News Corp (NWS) is likely to miss revenue targets at its internet division, Fox Interactive. According to TechCruch, the company may be short as much as $100 million on its $1 billion forecast for the current fiscal year. The unit may only break-even.
News Corp will re-organize the operation and push out a number of the executives who handle revenue. But, that does very little for the company. What they have discovered is that social networks like their MySpace operation, have very, very limited revenue potential.
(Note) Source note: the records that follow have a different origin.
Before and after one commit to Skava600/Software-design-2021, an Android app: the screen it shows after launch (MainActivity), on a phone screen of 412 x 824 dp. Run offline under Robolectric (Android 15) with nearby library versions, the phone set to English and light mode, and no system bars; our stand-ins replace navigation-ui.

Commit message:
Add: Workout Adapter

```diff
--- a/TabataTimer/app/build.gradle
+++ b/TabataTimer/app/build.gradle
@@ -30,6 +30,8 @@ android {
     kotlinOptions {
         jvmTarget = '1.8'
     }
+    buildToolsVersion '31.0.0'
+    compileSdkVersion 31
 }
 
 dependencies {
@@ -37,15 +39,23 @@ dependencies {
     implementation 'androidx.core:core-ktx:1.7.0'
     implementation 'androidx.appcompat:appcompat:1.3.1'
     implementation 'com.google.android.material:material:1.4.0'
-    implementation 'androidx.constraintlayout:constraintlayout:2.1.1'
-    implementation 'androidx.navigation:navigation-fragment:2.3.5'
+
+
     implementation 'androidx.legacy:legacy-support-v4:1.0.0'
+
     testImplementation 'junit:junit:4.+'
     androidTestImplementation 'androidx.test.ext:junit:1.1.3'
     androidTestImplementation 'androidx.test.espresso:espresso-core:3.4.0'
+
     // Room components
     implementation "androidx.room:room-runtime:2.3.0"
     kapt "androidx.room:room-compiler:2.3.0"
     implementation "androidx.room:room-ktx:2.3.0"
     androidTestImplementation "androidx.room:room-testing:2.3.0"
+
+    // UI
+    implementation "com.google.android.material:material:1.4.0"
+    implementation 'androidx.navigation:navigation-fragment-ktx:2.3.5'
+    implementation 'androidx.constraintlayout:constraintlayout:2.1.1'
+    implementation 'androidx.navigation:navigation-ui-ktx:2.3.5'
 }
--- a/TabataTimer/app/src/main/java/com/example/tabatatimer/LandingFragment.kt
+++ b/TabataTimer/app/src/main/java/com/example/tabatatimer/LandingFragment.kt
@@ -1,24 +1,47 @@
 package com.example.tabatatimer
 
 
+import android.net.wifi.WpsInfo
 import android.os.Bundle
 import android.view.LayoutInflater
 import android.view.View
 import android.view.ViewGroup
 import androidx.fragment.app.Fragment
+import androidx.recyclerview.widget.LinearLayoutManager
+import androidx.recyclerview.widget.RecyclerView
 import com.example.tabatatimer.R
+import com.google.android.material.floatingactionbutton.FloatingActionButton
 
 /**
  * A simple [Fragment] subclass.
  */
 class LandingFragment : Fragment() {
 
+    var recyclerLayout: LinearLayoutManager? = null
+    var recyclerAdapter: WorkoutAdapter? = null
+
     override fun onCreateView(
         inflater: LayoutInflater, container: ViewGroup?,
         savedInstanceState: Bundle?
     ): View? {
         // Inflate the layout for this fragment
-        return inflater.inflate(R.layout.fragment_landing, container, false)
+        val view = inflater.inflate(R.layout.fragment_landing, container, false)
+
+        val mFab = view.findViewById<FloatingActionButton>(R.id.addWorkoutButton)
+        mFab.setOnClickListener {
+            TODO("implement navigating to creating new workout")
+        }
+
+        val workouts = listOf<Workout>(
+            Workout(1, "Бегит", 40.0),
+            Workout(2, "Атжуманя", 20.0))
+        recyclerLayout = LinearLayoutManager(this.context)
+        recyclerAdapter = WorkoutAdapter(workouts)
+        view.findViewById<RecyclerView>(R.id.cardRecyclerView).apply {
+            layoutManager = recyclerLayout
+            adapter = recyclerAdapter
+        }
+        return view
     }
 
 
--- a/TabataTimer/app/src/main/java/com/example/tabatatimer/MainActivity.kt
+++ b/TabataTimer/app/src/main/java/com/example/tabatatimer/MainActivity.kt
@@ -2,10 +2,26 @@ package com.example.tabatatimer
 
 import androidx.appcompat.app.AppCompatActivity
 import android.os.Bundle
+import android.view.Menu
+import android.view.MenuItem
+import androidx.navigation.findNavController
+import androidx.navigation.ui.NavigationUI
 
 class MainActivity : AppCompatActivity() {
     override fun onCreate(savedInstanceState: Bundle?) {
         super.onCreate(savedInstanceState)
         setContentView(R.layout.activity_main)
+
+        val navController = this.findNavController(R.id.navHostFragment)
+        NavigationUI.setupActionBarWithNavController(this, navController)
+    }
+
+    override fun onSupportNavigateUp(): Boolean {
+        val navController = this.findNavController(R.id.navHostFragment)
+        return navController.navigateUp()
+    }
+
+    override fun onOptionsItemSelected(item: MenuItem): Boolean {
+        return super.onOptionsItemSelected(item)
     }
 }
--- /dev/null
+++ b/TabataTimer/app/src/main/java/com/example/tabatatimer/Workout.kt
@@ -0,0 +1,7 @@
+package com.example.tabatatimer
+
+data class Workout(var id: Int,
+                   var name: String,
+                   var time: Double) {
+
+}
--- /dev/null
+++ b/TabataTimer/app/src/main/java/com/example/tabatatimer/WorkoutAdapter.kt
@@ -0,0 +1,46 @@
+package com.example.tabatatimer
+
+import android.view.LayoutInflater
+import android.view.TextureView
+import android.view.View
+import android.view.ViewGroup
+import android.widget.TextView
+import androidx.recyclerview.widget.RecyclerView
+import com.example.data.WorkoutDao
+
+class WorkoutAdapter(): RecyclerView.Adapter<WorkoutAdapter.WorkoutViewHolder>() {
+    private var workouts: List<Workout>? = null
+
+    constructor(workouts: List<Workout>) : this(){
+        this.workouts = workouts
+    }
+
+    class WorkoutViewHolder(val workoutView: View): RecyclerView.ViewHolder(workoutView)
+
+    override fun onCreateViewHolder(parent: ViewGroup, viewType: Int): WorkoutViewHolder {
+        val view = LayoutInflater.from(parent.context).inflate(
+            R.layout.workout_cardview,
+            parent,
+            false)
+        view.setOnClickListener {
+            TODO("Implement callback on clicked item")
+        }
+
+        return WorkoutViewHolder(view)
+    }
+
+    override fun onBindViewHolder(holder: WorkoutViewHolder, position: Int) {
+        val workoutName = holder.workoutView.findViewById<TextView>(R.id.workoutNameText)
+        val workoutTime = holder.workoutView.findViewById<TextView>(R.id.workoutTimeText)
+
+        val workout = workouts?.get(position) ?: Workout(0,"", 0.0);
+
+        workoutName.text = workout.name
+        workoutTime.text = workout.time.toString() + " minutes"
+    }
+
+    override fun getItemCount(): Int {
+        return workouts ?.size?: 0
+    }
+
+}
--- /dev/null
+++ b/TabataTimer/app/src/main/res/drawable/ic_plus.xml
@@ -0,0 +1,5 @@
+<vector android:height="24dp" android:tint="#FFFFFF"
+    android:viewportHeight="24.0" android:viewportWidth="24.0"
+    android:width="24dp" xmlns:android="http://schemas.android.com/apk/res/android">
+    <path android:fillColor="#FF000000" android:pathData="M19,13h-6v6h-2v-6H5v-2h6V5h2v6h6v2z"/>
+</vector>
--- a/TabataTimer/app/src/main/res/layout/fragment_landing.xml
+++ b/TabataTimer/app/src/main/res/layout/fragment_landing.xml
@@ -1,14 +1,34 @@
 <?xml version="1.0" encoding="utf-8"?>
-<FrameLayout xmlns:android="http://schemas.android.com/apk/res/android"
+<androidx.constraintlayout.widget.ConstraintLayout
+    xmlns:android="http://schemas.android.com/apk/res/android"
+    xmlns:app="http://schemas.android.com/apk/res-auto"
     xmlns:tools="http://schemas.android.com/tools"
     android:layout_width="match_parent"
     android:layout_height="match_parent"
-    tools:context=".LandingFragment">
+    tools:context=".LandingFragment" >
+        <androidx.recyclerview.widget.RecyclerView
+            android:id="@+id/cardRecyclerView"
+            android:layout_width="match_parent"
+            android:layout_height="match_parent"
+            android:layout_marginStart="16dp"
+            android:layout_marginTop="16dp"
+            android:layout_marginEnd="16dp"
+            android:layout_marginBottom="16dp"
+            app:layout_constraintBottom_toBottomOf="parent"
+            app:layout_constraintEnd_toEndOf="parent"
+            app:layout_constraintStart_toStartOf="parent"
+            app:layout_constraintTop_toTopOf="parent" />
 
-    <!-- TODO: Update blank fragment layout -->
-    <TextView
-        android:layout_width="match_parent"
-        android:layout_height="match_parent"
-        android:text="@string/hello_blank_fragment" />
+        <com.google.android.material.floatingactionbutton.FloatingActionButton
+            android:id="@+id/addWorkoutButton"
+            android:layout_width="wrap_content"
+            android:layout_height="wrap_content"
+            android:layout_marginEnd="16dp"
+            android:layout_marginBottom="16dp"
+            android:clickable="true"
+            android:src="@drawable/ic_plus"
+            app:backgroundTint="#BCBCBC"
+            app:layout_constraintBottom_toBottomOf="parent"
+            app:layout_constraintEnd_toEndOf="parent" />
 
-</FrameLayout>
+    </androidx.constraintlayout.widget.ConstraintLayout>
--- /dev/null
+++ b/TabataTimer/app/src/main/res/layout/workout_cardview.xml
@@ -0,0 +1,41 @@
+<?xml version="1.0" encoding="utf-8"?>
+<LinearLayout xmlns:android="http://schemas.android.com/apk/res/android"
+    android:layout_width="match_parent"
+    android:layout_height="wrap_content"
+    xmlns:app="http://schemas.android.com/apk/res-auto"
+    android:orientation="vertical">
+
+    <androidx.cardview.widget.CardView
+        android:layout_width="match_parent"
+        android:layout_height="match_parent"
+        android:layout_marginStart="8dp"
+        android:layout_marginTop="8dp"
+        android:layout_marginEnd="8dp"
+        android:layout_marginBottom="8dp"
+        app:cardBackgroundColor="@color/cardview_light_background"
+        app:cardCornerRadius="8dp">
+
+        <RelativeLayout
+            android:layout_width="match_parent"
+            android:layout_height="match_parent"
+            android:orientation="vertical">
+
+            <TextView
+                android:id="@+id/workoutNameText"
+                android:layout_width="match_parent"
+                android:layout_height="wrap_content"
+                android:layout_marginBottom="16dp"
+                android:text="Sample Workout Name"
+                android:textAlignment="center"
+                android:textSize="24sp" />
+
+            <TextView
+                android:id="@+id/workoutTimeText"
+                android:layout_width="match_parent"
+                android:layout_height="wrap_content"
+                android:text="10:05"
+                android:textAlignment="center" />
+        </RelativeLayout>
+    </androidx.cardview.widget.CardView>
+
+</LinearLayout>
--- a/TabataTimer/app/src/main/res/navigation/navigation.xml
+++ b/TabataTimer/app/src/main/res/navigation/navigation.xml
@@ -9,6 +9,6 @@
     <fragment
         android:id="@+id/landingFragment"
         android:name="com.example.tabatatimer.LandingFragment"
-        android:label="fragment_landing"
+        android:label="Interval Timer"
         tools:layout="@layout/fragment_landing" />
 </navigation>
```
Social networks, especially the larger ones like Facebook and MySpace, have tens of millions of users and billions of pageviews. But, the visitors to the sites cannot be broken into simple categories. Which of the people who have a profile on MySpace are big investors? Which ones play golf? Who is going to buy a new car or take out a mortgage? The answer is that there is no effective system to organize social network users into discrete groups.
While companies like Yahoo! (YHOO) and Time Warner’s (TWX) AOL may be having some problems, they at least can organize their content so that marketers can put their messages in front of people who are likely to be interested in their services. Yahoo! and AOL both have financial sections with millions of visitors a month. They have classified sections for jobs and cars, and sections for sports, news, and games.
What is most telling about the News Corp numbers is that MySpace, which has an audience of well over 80 million unique visitors a month, draws will under $1 billion in revenue. Yahoo!, with 136 million monthly visitors, will bring in over $7 billion in revenue this year.
Social networks are not a good business. The internet is not likely to be a large operation at News Corp if it is built around MySpace. And, Facebook is not worth the $15 billion value which investors recently gave it in a recent round of investment.
Douglas A. McIntyre